[[ RECORDS FOR THIS EXERCISE, beginning ]]

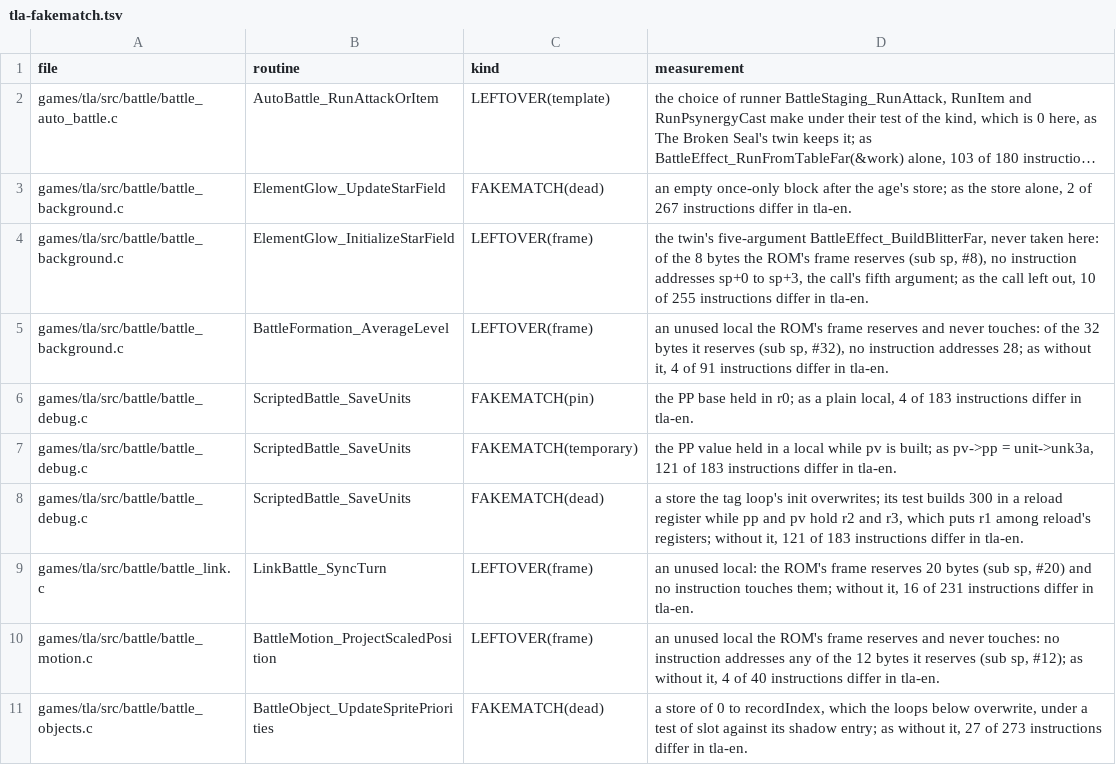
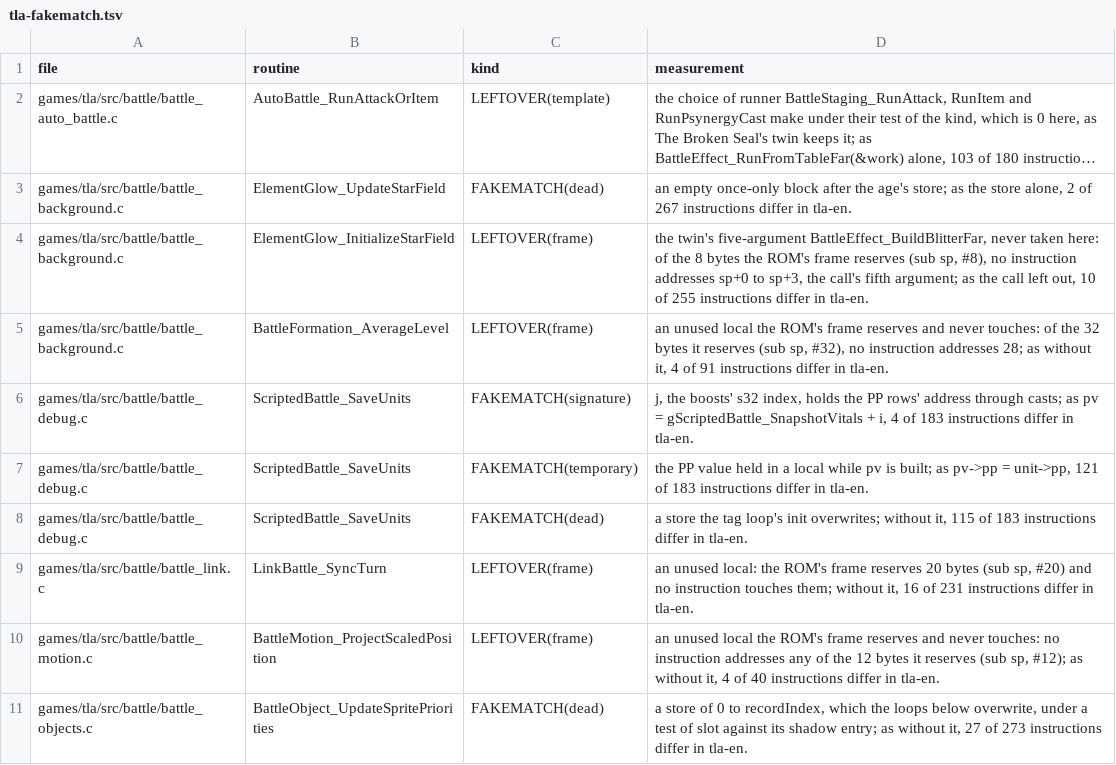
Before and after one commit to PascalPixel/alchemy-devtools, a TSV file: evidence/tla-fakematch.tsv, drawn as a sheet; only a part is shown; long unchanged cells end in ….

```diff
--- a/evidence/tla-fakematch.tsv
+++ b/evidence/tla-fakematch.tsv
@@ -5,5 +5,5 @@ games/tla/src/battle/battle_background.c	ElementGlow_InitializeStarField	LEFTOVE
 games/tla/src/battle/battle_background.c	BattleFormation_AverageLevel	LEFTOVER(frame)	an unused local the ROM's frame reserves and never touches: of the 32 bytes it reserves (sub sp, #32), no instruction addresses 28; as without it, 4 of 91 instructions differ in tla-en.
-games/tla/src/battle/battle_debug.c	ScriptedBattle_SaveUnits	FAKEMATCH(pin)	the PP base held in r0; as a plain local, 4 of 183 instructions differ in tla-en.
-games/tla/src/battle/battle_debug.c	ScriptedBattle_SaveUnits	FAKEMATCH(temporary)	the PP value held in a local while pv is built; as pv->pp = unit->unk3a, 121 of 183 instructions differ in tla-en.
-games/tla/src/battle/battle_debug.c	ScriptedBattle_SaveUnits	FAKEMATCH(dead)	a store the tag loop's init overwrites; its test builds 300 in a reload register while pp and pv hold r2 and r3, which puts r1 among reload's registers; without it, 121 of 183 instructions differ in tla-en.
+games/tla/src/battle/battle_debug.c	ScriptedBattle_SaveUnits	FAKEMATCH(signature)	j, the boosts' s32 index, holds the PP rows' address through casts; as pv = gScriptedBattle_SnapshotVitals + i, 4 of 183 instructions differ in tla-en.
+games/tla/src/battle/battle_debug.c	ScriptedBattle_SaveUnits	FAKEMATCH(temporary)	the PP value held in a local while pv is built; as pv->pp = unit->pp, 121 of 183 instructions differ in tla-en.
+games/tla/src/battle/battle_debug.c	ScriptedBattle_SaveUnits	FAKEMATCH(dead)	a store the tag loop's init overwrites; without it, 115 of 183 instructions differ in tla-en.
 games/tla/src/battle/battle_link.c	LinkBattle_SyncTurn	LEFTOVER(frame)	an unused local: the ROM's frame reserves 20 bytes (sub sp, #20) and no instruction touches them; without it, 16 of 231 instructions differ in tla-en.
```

[[ RECORDS FOR THIS EXERCISE, end ]]

Please copy out each line in the entries that mentions the string "evidence".

● **OUTPUT OF THE EXERCISE**:
Before and after one commit to PascalPixel/alchemy-devtools, a TSV file: evidence/tla-fakematch.tsv, drawn as a sheet; only a part is shown; long unchanged cells end in ….
--- a/evidence/tla-fakematch.tsv
+++ b/evidence/tla-fakematch.tsv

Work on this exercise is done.